If, as LAPD Chief Bernard Parks theorizes, Anthony Dwain Lee was facing Officer Tarriel Hopper when Hopper began firing (Dec. 6), then why did none of Hopper's nine shots hit Lee in the front? And why is Parks acting as Hopper's advocate, a role for a defense attorney, rather than as an objective investigator, which is supposed to be a police officer's job? Are we ever going to find out what really happened? What was Hopper doing back there? Why did he fire? Given the rash of such incidents, is there something wrong with LAPD training?
Or is Parks getting exactly what he wants from shootings like this--a deepening conviction on the part of the general citizenry that all LAPD officers ought to be treated with the deference due armed, unstable characters with a license to kill and maim? It's easier and probably safer for the cops, after all, if everyone's scared of them.
Why doesn't Parks admit that the police officer who shot Lee was wrong? It was a private Halloween party. The officer knew that, yet he proceeded to go on the grounds and, where he could have been mistaken for a costumed guest, shot a man through the window, hitting him four times in the back--especially when security asked him to wait at the gate for the party's host. Are we becoming a police state?
Re "Old Questions Haunt LAPD Anew," editorial, Dec. 7: It is interesting to note that The Times raises only questions related to the judgment of the police officer but asks no "probing and logical" questions related to the judgment of Lee.
Lee attended a party.

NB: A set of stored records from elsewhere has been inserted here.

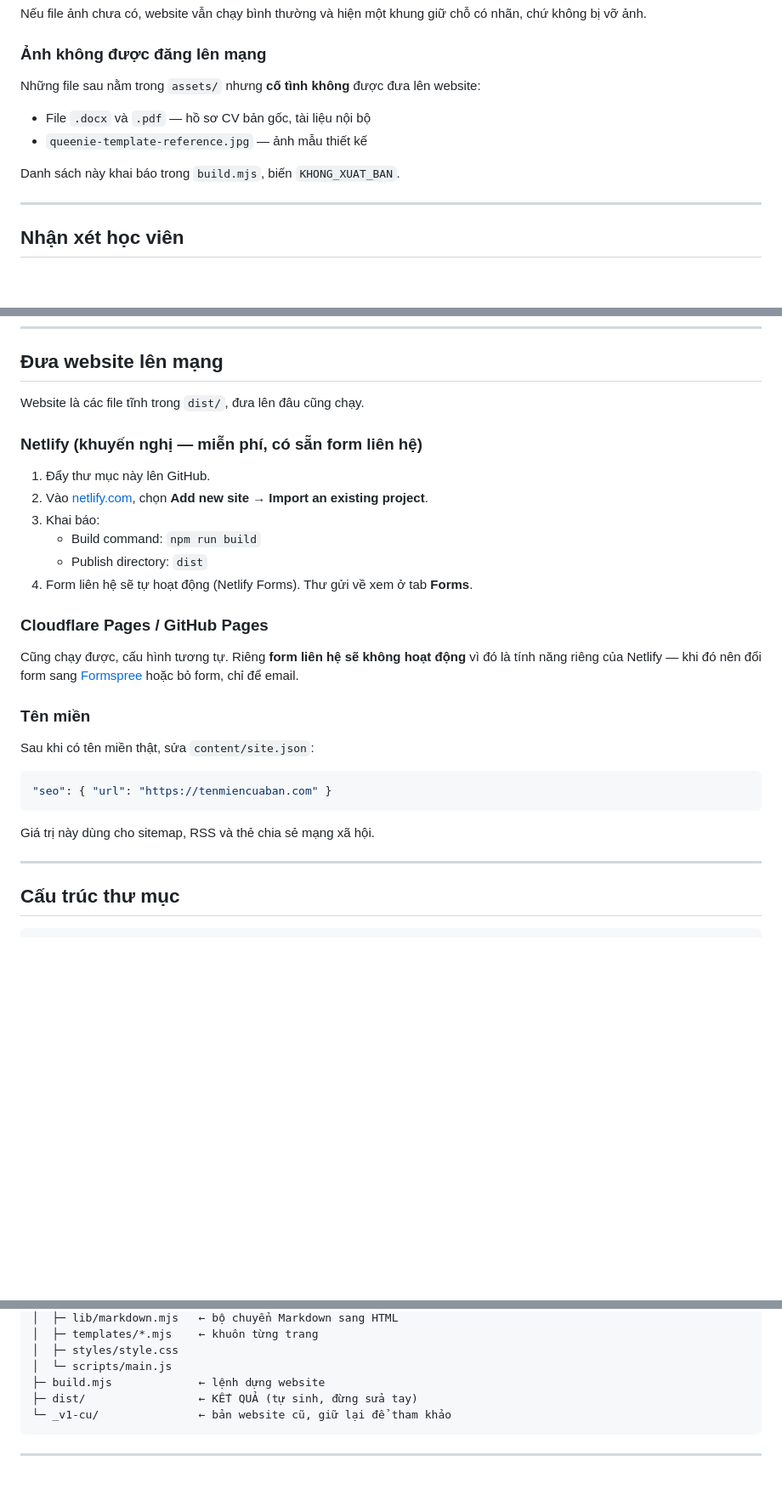
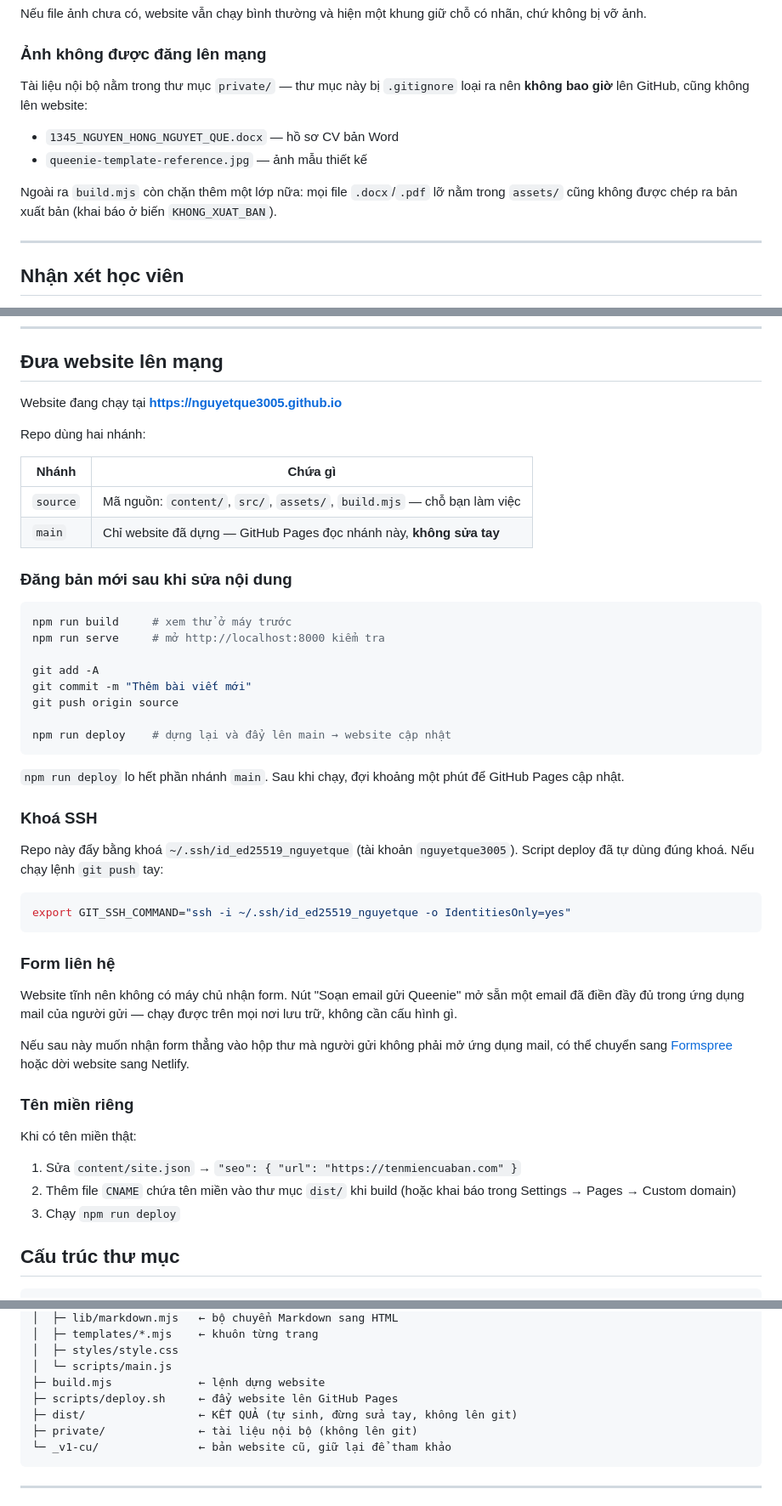
Before and after one commit to nguyetque3005/nguyetque3005.github.io, a Markdown page: README.md, 3 parts joined by grey strips. Shown at 85% size. Rendered like a GitHub page; blank space fills up the shorter version.

Commit message:
Cập nhật hướng dẫn triển khai cho GitHub Pages
- Ghi rõ cách dùng hai nhánh source và main
- Thêm scripts/deploy.sh và lệnh npm run deploy
- Form liên hệ chuyển sang mở sẵn email, bỏ phụ thuộc Netlify
- Tài liệu nội bộ dời sang private/, không đưa lên GitHub

````diff
--- a/README.md
+++ b/README.md
@@ -101,12 +101,15 @@ có nhãn, chứ không bị vỡ ảnh.
 
 ### Ảnh không được đăng lên mạng
 
-Những file sau nằm trong `assets/` nhưng **cố tình không** được đưa lên website:
+Tài liệu nội bộ nằm trong thư mục `private/` — thư mục này bị `.gitignore`
+loại ra nên **không bao giờ** lên GitHub, cũng không lên website:
 
-- File `.docx` và `.pdf` — hồ sơ CV bản gốc, tài liệu nội bộ
+- `1345_NGUYEN_HONG_NGUYET_QUE.docx` — hồ sơ CV bản Word
 - `queenie-template-reference.jpg` — ảnh mẫu thiết kế
 
-Danh sách này khai báo trong `build.mjs`, biến `KHONG_XUAT_BAN`.
+Ngoài ra `build.mjs` còn chặn thêm một lớp nữa: mọi file `.docx`/`.pdf`
+lỡ nằm trong `assets/` cũng không được chép ra bản xuất bản
+(khai báo ở biến `KHONG_XUAT_BAN`).
 
 ---
 
@@ -131,34 +134,58 @@ Chỉ thêm nhận xét **có thật từ học viên thật**.
 
 ## Đưa website lên mạng
 
-Website là các file tĩnh trong `dist/`, đưa lên đâu cũng chạy.
+Website đang chạy tại **https://nguyetque3005.github.io**
 
-### Netlify (khuyến nghị — miễn phí, có sẵn form liên hệ)
+Repo dùng hai nhánh:
 
-1. Đẩy thư mục này lên GitHub.
-2. Vào [netlify.com](https://netlify.com), chọn **Add new site → Import an existing project**.
-3. Khai báo:
-   - Build command: `npm run build`
-   - Publish directory: `dist`
-4. Form liên hệ sẽ tự hoạt động (Netlify Forms). Thư gửi về xem ở tab **Forms**.
+| Nhánh | Chứa gì |
+|---|---|
+| `source` | Mã nguồn: `content/`, `src/`, `assets/`, `build.mjs` — chỗ bạn làm việc |
+| `main` | Chỉ website đã dựng — GitHub Pages đọc nhánh này, **không sửa tay** |
 
-### Cloudflare Pages / GitHub Pages
+### Đăng bản mới sau khi sửa nội dung
 
-Cũng chạy được, cấu hình tương tự. Riêng **form liên hệ sẽ không hoạt động**
-vì đó là tính năng riêng của Netlify — khi đó nên đổi form sang
-[Formspree](https://formspree.io) hoặc bỏ form, chỉ để email.
+```bash
+npm run build     # xem thử ở máy trước
+npm run serve     # mở http://localhost:8000 kiểm tra
 
-### Tên miền
+git add -A
+git commit -m "Thêm bài viết mới"
+git push origin source
 
-Sau khi có tên miền thật, sửa `content/site.json`:
-
-```json
-"seo": { "url": "https://tenmiencuaban.com" }
+npm run deploy    # dựng lại và đẩy lên main → website cập nhật
 ```
 
-Giá trị này dùng cho sitemap, RSS và thẻ chia sẻ mạng xã hội.
+`npm run deploy` lo hết phần nhánh `main`. Sau khi chạy, đợi khoảng
+một phút để GitHub Pages cập nhật.
 
----
+### Khoá SSH
+
+Repo này đẩy bằng khoá `~/.ssh/id_ed25519_nguyetque` (tài khoản `nguyetque3005`).
+Script deploy đã tự dùng đúng khoá. Nếu chạy lệnh `git push` tay:
+
+```bash
+export GIT_SSH_COMMAND="ssh -i ~/.ssh/id_ed25519_nguyetque -o IdentitiesOnly=yes"
+```
+
+### Form liên hệ
+
+Website tĩnh nên không có máy chủ nhận form. Nút "Soạn email gửi Queenie"
+mở sẵn một email đã điền đầy đủ trong ứng dụng mail của người gửi —
+chạy được trên mọi nơi lưu trữ, không cần cấu hình gì.
+
+Nếu sau này muốn nhận form thẳng vào hộp thư mà người gửi không phải
+mở ứng dụng mail, có thể chuyển sang [Formspree](https://formspree.io)
+hoặc dời website sang Netlify.
+
+### Tên miền riêng
+
+Khi có tên miền thật:
+
+1. Sửa `content/site.json` → `"seo": { "url": "https://tenmiencuaban.com" }`
+2. Thêm file `CNAME` chứa tên miền vào thư mục `dist/` khi build
+   (hoặc khai báo trong Settings → Pages → Custom domain)
+3. Chạy `npm run deploy`
 
 ## Cấu trúc thư mục
 
@@ -178,7 +205,9 @@ queenie-korean-homepage/
 │  ├─ styles/style.css
 │  └─ scripts/main.js
 ├─ build.mjs             ← lệnh dựng website
-├─ dist/                 ← KẾT QUẢ (tự sinh, đừng sửa tay)
+├─ scripts/deploy.sh     ← đẩy website lên GitHub Pages
+├─ dist/                 ← KẾT QUẢ (tự sinh, đừng sửa tay, không lên git)
+├─ private/              ← tài liệu nội bộ (không lên git)
 └─ _v1-cu/               ← bản website cũ, giữ lại để tham khảo
 ```
 
````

He chose to dress as a devil and armed himself with a replica handgun. He chose to ingest cocaine. He chose to brandish the weapon in the presence of a police officer. One might question why a devil would be armed with a handgun rather than a pitchfork. One might question what part Lee's use of cocaine played in his decision to brandish the replica firearm.
Lee had hours to plan his day and enough time to engage in a decision-making process that led to the fatal mistake. Hopper had a fraction of a second to make his decision. An analysis of cause and response suggests issues that no amount of editorial hindsight can change. Hopper was in fear for his life and acted accordingly.
SGT. DANIEL WITMAN
LAPD Central Area